December 29, 2013

For the third time in succession – phew. A tight, nervy victory in what should have been one of the easier games this season. But this is the hectic Xmas schedule, City won and that is all that matters. There are no wider issues to consider here about squad quality or whether City and Pellegrini are under pressure, as a rather pitiful Andy Dunn match report suggested.

As expected there were numerous changes to the team that beat Liverpool and there shouldn’t be any criticism of this. Pellegrini has no choice but to make changes when the English game persists with this ridiculous schedule that is even boring me with the frequency of games. With the schedule staying this hectic well into January, he cannot play his best team every three days. Studies have shown that player performance always tails off by at least 10% if they have not had at least three days’ rest and of course there is the added risk of injuries in tiring bodies. The team put out was more than good enough to win the game comfortably.
The fans come first of course and I keep hearing that they demand all these games over the festive period, not that I have seen any actual evidence of this, but surely there is one game too many over Christmas (the 28th/29th December games should be the ones to go) and if you happen to still be in the Capital One Cup it becomes even more ridiculous. Injuries to players will soon start stacking up until we decide to give players a mid-season break. The fact some players earn huge amounts of money is irrelevant – it doesn’t make them invincible, or fitter.
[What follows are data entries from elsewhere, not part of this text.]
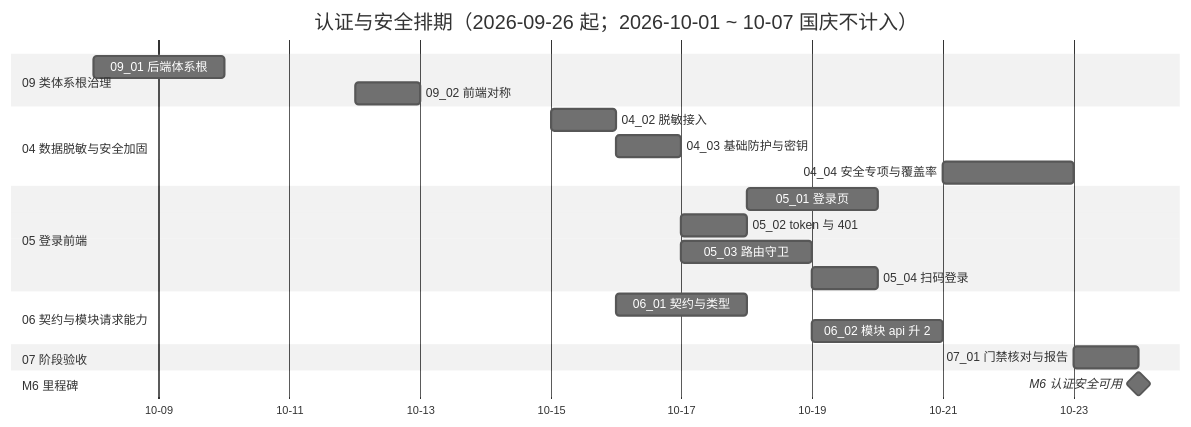
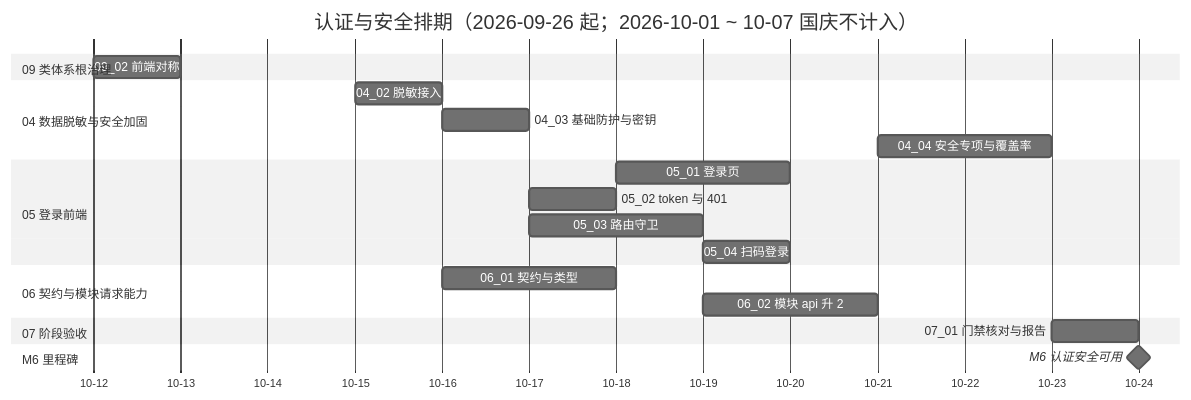
Before and after one commit to minjian123/basic-management-system: the diagram in bms文档/项目/06_认证与安全/计划/01_计划_认证与安全.md, drawn with Mermaid (neutral theme). The commit also changed other lines of this file and 8 other files, not shown here.

````diff
--- a/bms文档/项目/06_认证与安全/计划/01_计划_认证与安全.md
+++ b/bms文档/项目/06_认证与安全/计划/01_计划_认证与安全.md
@@ -64,25 +64,24 @@
 ```mermaid
 gantt
     title 认证与安全排期（2026-09-26 起；2026-10-01 ~ 10-07 国庆不计入）
     dateFormat  YYYY-MM-DD
     axisFormat %m-%d
     section 09 类体系根治理
-    09_01 后端体系根 :i1, 2026-10-08, 2d
     09_02 前端对称 :i2, 2026-10-12, 1d
     section 04 数据脱敏与安全加固
     04_02 脱敏接入 :d2, 2026-10-15, 1d
     04_03 基础防护与密钥 :d3, 2026-10-16, 1d
     04_04 安全专项与覆盖率 :d4, 2026-10-21, 2d
     section 05 登录前端
     05_01 登录页 :e1, 2026-10-18, 2d
     05_02 token 与 401 :e2, 2026-10-17, 1d
     05_03 路由守卫 :e3, 2026-10-17, 2d
     05_04 扫码登录 :e4, 2026-10-19, 1d
     section 06 契约与模块请求能力
     06_01 契约与类型 :f1, 2026-10-16, 2d
     06_02 模块 api 升 2 :f2, 2026-10-19, 2d
     section 07 阶段验收
     07_01 门禁核对与报告 :g1, 2026-10-23, 1d
     section M6 里程碑
     M6 认证安全可用 :milestone, mm6, 2026-10-24, 0d
 ```
````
Not that surprising therefore that Yaya Toure was an unused substitute for City for the first time. He was going to come on, but then City scored and Pellegrini changed his approach.

Jose Mourinho talks a lot of guff, but he was right about Liverpool – City will have played at least 13 more games than Liverpool if they reach the final of the Capital One Cup final, so Mourinho was right to say that they have it easier, though the irony should not be lost on the Chelsea manager once more commenting on another team having once called Arsene Wenger (again, correctly) a voyeur for talking so much about Chelsea. For this reason, I think Liverpool should be considered serious title-challengers.

It was good to see Nastastic back.

But in the end it was a laboured performance against a very-well organised Crystal Palace side rejuvenated under Tony Pulis. Overwhelming possession was not enough to create clear-cut chances at regular intervals, but one moment of magic was enough, so we move on. The players struggled against two banks of players as the build-up play was too slow much of the time and allowed Palace to get players behind the ball. In the end City made 719 passes, the most by any top-level team this season.

Still, if City’s long, long run of scoring in consecutive home league games was to end, then typical city syndrome demands it would have been against a team like Crystal Palace rather than the likes of Chelsea or Arsenal.

What impressed most about Palace was their shooting from distance. Normally a team is happy to restrict the opposition to long-range efforts as City generally did, but the quality from outside the area was better than anything I had seen this season.

And because of this it was good to report that Joe Hart was excellent once more, especially with one sprawling save in the second half. Welcome back Joe.

Pellegrini’s substitutions made no sense to me, but I’m sure there was some tactical logic behind them. Substituting Fernandinho certainly baffled most of all, but hopefully this wasn’t due to injury and to be fair he has probably clocked more on-pitch minutes than any other player and must be close to exhaustion now. In-play statistics are constantly relayed to the coaching staff, so perhaps his high-octane performance levels were tailing off.

The best substitution was Nasri, who constantly got at the Palace rear-guard. He continues to impress.

Ah, textbook Edin Dzeko, textbook.
Get him off! Terrible! He is sooooo lazy! For god’s sake Pellegrini swap him for Negredo! He is useless, oh for fu….oh, great goal Edin! Damn, now I am p***ed off ‘cos I wish someone else had scored that and I am all confused.
Just the usual thought process during an Edin Dzeko performance then. It was Dzeko’s 50th goal for City and as is often the case with him, his goal was an important one.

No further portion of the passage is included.